To do: Sort through the data and copy the lines holding the word "Episode".

Data records:
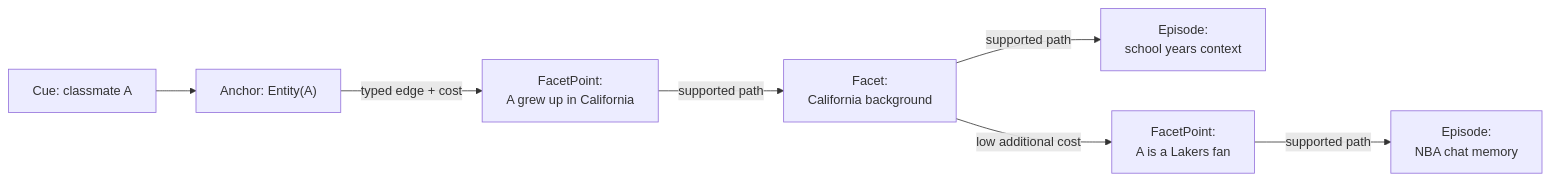
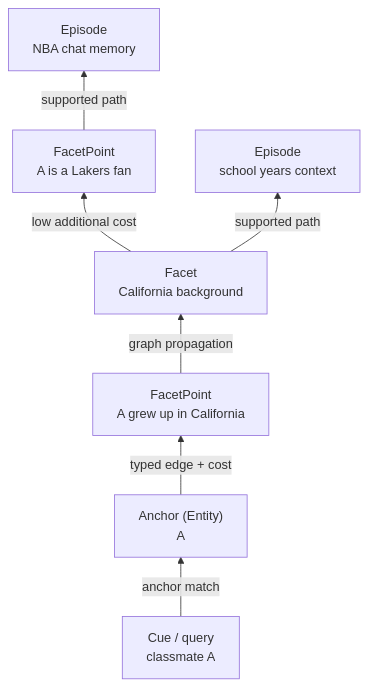
Before and after one commit to relunctance/m_flow: the third of 4 diagrams in README.md, drawn with Mermaid. The commit also changed other lines of this file, not shown here.

Commit message:
docs(readme): clarify keyword-overlap contrast and inverted-cone propagation
Refine the retrieval comparison so the similarity example shows repeated keywords without causal relevance, and align the M-flow diagram with anchor-first graph propagation in an inverted-cone visual.

Made-with: Cursor

````diff
--- a/README.md
+++ b/README.md
@@ -92,9 +92,17 @@
 ```mermaid
-flowchart LR
-    Q["Cue: classmate A"] --> A["Anchor: Entity(A)"]
-    A -->|typed edge + cost| FP1["FacetPoint:\nA grew up in California"]
-    FP1 -->|supported path| F1["Facet:\nCalifornia background"]
-    F1 -->|supported path| E1["Episode:\nschool years context"]
-    F1 -->|low additional cost| FP2["FacetPoint:\nA is a Lakers fan"]
-    FP2 -->|supported path| E2["Episode:\nNBA chat memory"]
+flowchart BT
+    Q["Cue / query\nclassmate A"]
+    A["Anchor (Entity)\nA"]
+    FP1["FacetPoint\nA grew up in California"]
+    F1["Facet\nCalifornia background"]
+    FP2["FacetPoint\nA is a Lakers fan"]
+    E1["Episode\nschool years context"]
+    E2["Episode\nNBA chat memory"]
+
+    Q -->|anchor match| A
+    A -->|typed edge + cost| FP1
+    FP1 -->|graph propagation| F1
+    F1 -->|supported path| E1
+    F1 -->|low additional cost| FP2
+    FP2 -->|supported path| E2
 ```
````
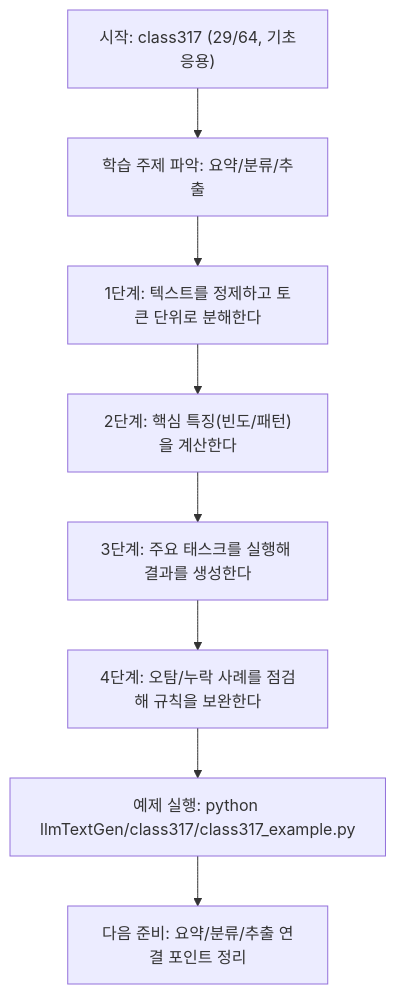
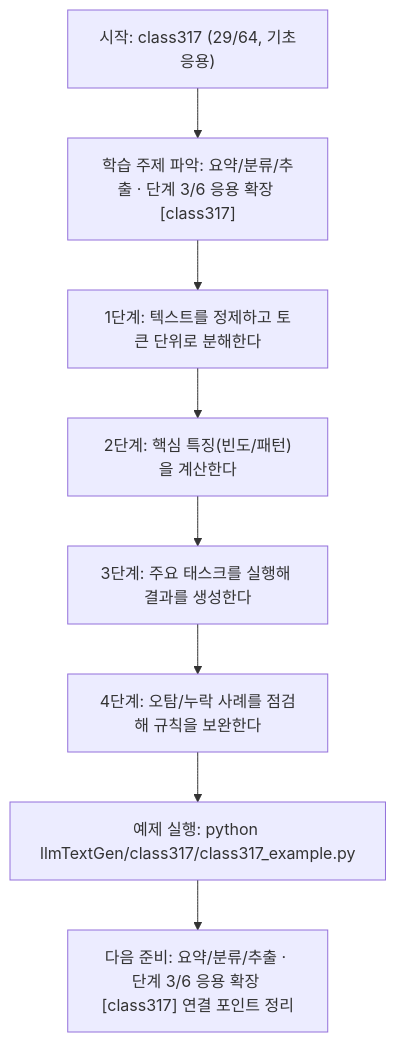
The diagram in llmTextGen/class317/class317.md (edumgt/Python-AI_Agent-Class), drawn with Mermaid before and after one commit. The commit also changed other lines of this file and 522 other files, not shown here.

````diff
--- a/llmTextGen/class317/class317.md
+++ b/llmTextGen/class317/class317.md
@@ -113,18 +114,18 @@
 ```mermaid
 flowchart TD
 N1["시작: class317 (29/64, 기초응용)"]
-N2["학습 주제 파악: 요약/분류/추출"]
+N2["학습 주제 파악: 요약/분류/추출 · 단계 3/6 응용 확장 [class317]"]
 N3["1단계: 텍스트를 정제하고 토큰 단위로 분해한다"]
 N4["2단계: 핵심 특징(빈도/패턴)을 계산한다"]
 N5["3단계: 주요 태스크를 실행해 결과를 생성한다"]
 N6["4단계: 오탐/누락 사례를 점검해 규칙을 보완한다"]
 N7["예제 실행: python llmTextGen/class317/class317_example.py"]
-N8["다음 준비: 요약/분류/추출 연결 포인트 정리"]
+N8["다음 준비: 요약/분류/추출 · 단계 3/6 응용 확장 [class317] 연결 포인트 정리"]
 N1 --> N2
 N2 --> N3
 N3 --> N4
 N4 --> N5
 N5 --> N6
 N6 --> N7
 N7 --> N8
 ```
````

Task result:
-    F1 -->|supported path| E1["Episode:\nschool years context"]
-    FP2 -->|supported path| E2["Episode:\nNBA chat memory"]
+    E1["Episode\nschool years context"]
+    E2["Episode\nNBA chat memory"]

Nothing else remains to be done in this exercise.